(INPUT DATA):
>>>>>

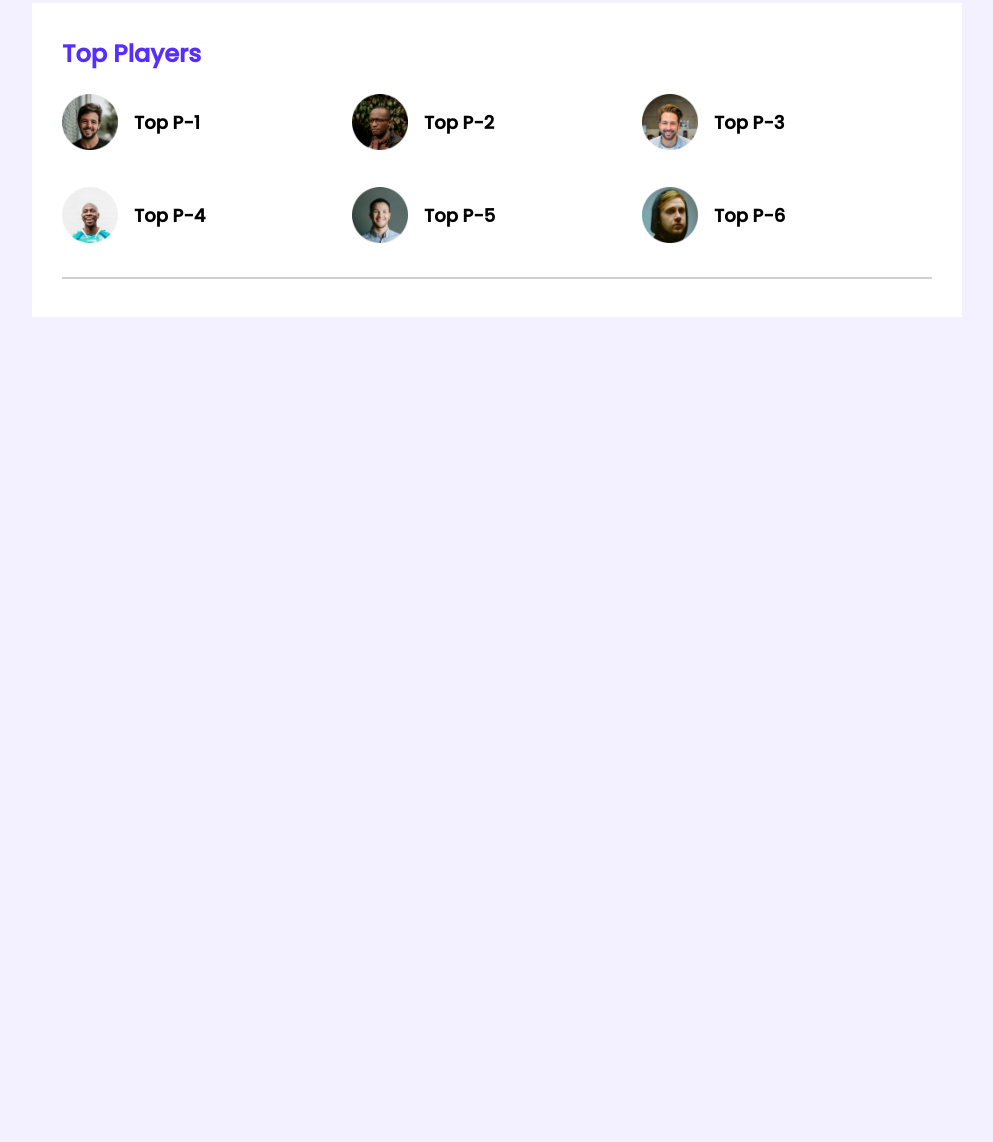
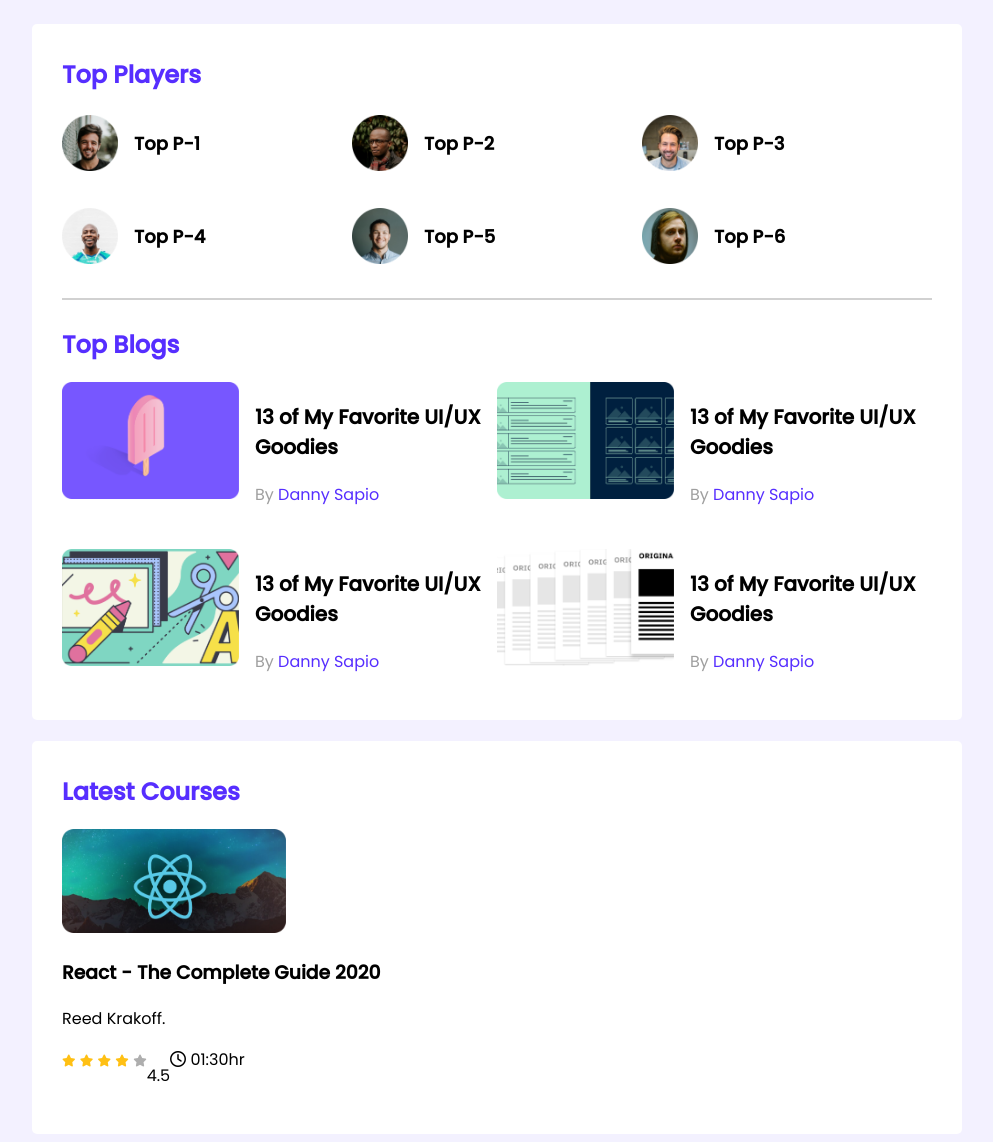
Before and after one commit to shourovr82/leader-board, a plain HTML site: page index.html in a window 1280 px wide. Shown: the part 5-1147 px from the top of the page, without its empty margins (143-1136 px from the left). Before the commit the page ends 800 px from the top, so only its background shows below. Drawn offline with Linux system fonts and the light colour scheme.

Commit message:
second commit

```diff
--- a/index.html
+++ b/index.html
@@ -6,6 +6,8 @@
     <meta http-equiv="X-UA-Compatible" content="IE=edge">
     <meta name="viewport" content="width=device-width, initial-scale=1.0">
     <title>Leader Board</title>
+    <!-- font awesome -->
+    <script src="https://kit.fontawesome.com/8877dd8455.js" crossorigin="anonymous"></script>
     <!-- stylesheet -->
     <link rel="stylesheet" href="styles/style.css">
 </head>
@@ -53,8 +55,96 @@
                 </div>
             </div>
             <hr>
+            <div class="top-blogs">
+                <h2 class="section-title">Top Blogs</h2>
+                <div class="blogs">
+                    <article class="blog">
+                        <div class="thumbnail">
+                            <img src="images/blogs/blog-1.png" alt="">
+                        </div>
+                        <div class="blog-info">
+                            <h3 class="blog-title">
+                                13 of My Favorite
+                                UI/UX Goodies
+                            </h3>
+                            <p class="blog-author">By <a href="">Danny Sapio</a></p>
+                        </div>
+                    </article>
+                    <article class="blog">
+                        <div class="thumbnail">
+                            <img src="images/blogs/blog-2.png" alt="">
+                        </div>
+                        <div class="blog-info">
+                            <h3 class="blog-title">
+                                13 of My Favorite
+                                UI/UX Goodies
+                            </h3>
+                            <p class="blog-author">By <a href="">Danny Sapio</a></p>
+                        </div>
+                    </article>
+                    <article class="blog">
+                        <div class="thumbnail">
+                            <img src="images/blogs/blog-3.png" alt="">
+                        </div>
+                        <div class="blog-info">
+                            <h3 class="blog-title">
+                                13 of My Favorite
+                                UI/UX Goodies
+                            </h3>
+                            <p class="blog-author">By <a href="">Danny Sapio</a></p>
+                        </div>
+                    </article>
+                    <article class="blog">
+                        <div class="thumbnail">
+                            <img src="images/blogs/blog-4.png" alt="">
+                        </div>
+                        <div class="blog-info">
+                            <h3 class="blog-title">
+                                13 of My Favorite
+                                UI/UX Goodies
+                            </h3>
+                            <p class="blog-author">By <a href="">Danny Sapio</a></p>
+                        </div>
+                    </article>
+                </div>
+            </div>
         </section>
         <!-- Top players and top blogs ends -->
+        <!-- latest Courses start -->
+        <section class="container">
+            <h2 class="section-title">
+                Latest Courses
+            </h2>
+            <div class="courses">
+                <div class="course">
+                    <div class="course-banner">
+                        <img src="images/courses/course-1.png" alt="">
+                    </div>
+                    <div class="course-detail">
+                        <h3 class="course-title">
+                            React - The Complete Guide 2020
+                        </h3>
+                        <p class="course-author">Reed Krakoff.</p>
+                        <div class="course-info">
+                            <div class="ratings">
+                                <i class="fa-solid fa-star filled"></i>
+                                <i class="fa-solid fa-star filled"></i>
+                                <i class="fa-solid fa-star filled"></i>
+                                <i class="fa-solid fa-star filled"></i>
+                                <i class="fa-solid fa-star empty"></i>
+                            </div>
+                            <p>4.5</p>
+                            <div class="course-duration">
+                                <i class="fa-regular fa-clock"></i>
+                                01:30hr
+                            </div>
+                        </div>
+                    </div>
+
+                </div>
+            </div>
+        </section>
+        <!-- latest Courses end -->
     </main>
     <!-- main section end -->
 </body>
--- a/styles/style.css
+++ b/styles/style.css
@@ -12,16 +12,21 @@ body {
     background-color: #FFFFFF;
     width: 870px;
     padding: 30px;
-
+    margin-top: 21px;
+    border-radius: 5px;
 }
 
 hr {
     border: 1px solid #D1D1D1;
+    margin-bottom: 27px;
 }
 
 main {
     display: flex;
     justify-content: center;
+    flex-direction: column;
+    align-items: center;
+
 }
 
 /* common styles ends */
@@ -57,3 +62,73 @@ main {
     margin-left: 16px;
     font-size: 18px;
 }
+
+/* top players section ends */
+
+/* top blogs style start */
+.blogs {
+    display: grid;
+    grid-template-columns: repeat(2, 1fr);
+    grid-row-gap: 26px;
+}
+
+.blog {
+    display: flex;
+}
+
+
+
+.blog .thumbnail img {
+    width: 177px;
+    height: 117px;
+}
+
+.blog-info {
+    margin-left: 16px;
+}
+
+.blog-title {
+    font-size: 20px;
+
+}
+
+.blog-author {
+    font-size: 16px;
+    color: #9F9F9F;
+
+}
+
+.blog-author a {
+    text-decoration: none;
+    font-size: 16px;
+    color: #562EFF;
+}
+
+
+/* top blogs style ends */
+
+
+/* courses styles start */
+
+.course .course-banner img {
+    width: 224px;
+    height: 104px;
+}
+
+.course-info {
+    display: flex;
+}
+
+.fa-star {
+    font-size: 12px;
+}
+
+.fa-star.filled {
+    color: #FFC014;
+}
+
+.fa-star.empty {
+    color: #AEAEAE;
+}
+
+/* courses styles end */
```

<<<<<

(WHAT IS NEEDED):
The whole listing should be restated word for word, with no pictures.

(RESULT OF THIS EXERCISE):
Before and after one commit to shourovr82/leader-board, a plain HTML site: page index.html in a window 1280 px wide. Shown: the part 5-1147 px from the top of the page, without its empty margins (143-1136 px from the left). Before the commit the page ends 800 px from the top, so only its background shows below. Drawn offline with Linux system fonts and the light colour scheme.

Commit message:
second commit

```diff
--- a/index.html
+++ b/index.html
@@ -6,6 +6,8 @@
     <meta http-equiv="X-UA-Compatible" content="IE=edge">
     <meta name="viewport" content="width=device-width, initial-scale=1.0">
     <title>Leader Board</title>
+    <!-- font awesome -->
+    <script src="https://kit.fontawesome.com/8877dd8455.js" crossorigin="anonymous"></script>
     <!-- stylesheet -->
     <link rel="stylesheet" href="styles/style.css">
 </head>
@@ -53,8 +55,96 @@
                 </div>
             </div>
             <hr>
+            <div class="top-blogs">
+                <h2 class="section-title">Top Blogs</h2>
+                <div class="blogs">
+                    <article class="blog">
+                        <div class="thumbnail">
+                            <img src="images/blogs/blog-1.png" alt="">
+                        </div>
+                        <div class="blog-info">
+                            <h3 class="blog-title">
+                                13 of My Favorite
+                                UI/UX Goodies
+                            </h3>
+                            <p class="blog-author">By <a href="">Danny Sapio</a></p>
+                        </div>
+                    </article>
+                    <article class="blog">
+                        <div class="thumbnail">
+                            <img src="images/blogs/blog-2.png" alt="">
+                        </div>
+                        <div class="blog-info">
+                            <h3 class="blog-title">
+                                13 of My Favorite
+                                UI/UX Goodies
+                            </h3>
+                            <p class="blog-author">By <a href="">Danny Sapio</a></p>
+                        </div>
+                    </article>
+                    <article class="blog">
+                        <div class="thumbnail">
+                            <img src="images/blogs/blog-3.png" alt="">
+                        </div>
+                        <div class="blog-info">
+                            <h3 class="blog-title">
+                                13 of My Favorite
+                                UI/UX Goodies
+                            </h3>
+                            <p class="blog-author">By <a href="">Danny Sapio</a></p>
+                        </div>
+                    </article>
+                    <article class="blog">
+                        <div class="thumbnail">
+                            <img src="images/blogs/blog-4.png" alt="">
+                        </div>
+                        <div class="blog-info">
+                            <h3 class="blog-title">
+                                13 of My Favorite
+                                UI/UX Goodies
+                            </h3>
+                            <p class="blog-author">By <a href="">Danny Sapio</a></p>
+                        </div>
+                    </article>
+                </div>
+            </div>
         </section>
         <!-- Top players and top blogs ends -->
+        <!-- latest Courses start -->
+        <section class="container">
+            <h2 class="section-title">
+                Latest Courses
+            </h2>
+            <div class="courses">
+                <div class="course">
+                    <div class="course-banner">
+                        <img src="images/courses/course-1.png" alt="">
+                    </div>
+                    <div class="course-detail">
+                        <h3 class="course-title">
+                            React - The Complete Guide 2020
+                        </h3>
+                        <p class="course-author">Reed Krakoff.</p>
+                        <div class="course-info">
+                            <div class="ratings">
+                                <i class="fa-solid fa-star filled"></i>
+                                <i class="fa-solid fa-star filled"></i>
+                                <i class="fa-solid fa-star filled"></i>
+                                <i class="fa-solid fa-star filled"></i>
+                                <i class="fa-solid fa-star empty"></i>
+                            </div>
+                            <p>4.5</p>
+                            <div class="course-duration">
+                                <i class="fa-regular fa-clock"></i>
+                                01:30hr
+                            </div>
+                        </div>
+                    </div>
+
+                </div>
+            </div>
+        </section>
+        <!-- latest Courses end -->
     </main>
     <!-- main section end -->
 </body>
--- a/styles/style.css
+++ b/styles/style.css
@@ -12,16 +12,21 @@ body {
     background-color: #FFFFFF;
     width: 870px;
     padding: 30px;
-
+    margin-top: 21px;
+    border-radius: 5px;
 }
 
 hr {
     border: 1px solid #D1D1D1;
+    margin-bottom: 27px;
 }
 
 main {
     display: flex;
     justify-content: center;
+    flex-direction: column;
+    align-items: center;
+
 }
 
 /* common styles ends */
@@ -57,3 +62,73 @@ main {
     margin-left: 16px;
     font-size: 18px;
 }
+
+/* top players section ends */
+
+/* top blogs style start */
+.blogs {
+    display: grid;
+    grid-template-columns: repeat(2, 1fr);
+    grid-row-gap: 26px;
+}
+
+.blog {
+    display: flex;
+}
+
+
+
+.blog .thumbnail img {
+    width: 177px;
+    height: 117px;
+}
+
+.blog-info {
+    margin-left: 16px;
+}
+
+.blog-title {
+    font-size: 20px;
+
+}
+
+.blog-author {
+    font-size: 16px;
+    color: #9F9F9F;
+
+}
+
+.blog-author a {
+    text-decoration: none;
+    font-size: 16px;
+    color: #562EFF;
+}
+
+
+/* top blogs style ends */
+
+
+/* courses styles start */
+
+.course .course-banner img {
+    width: 224px;
+    height: 104px;
+}
+
+.course-info {
+    display: flex;
+}
+
+.fa-star {
+    font-size: 12px;
+}
+
+.fa-star.filled {
+    color: #FFC014;
+}
+
+.fa-star.empty {
+    color: #AEAEAE;
+}
+
+/* courses styles end */
```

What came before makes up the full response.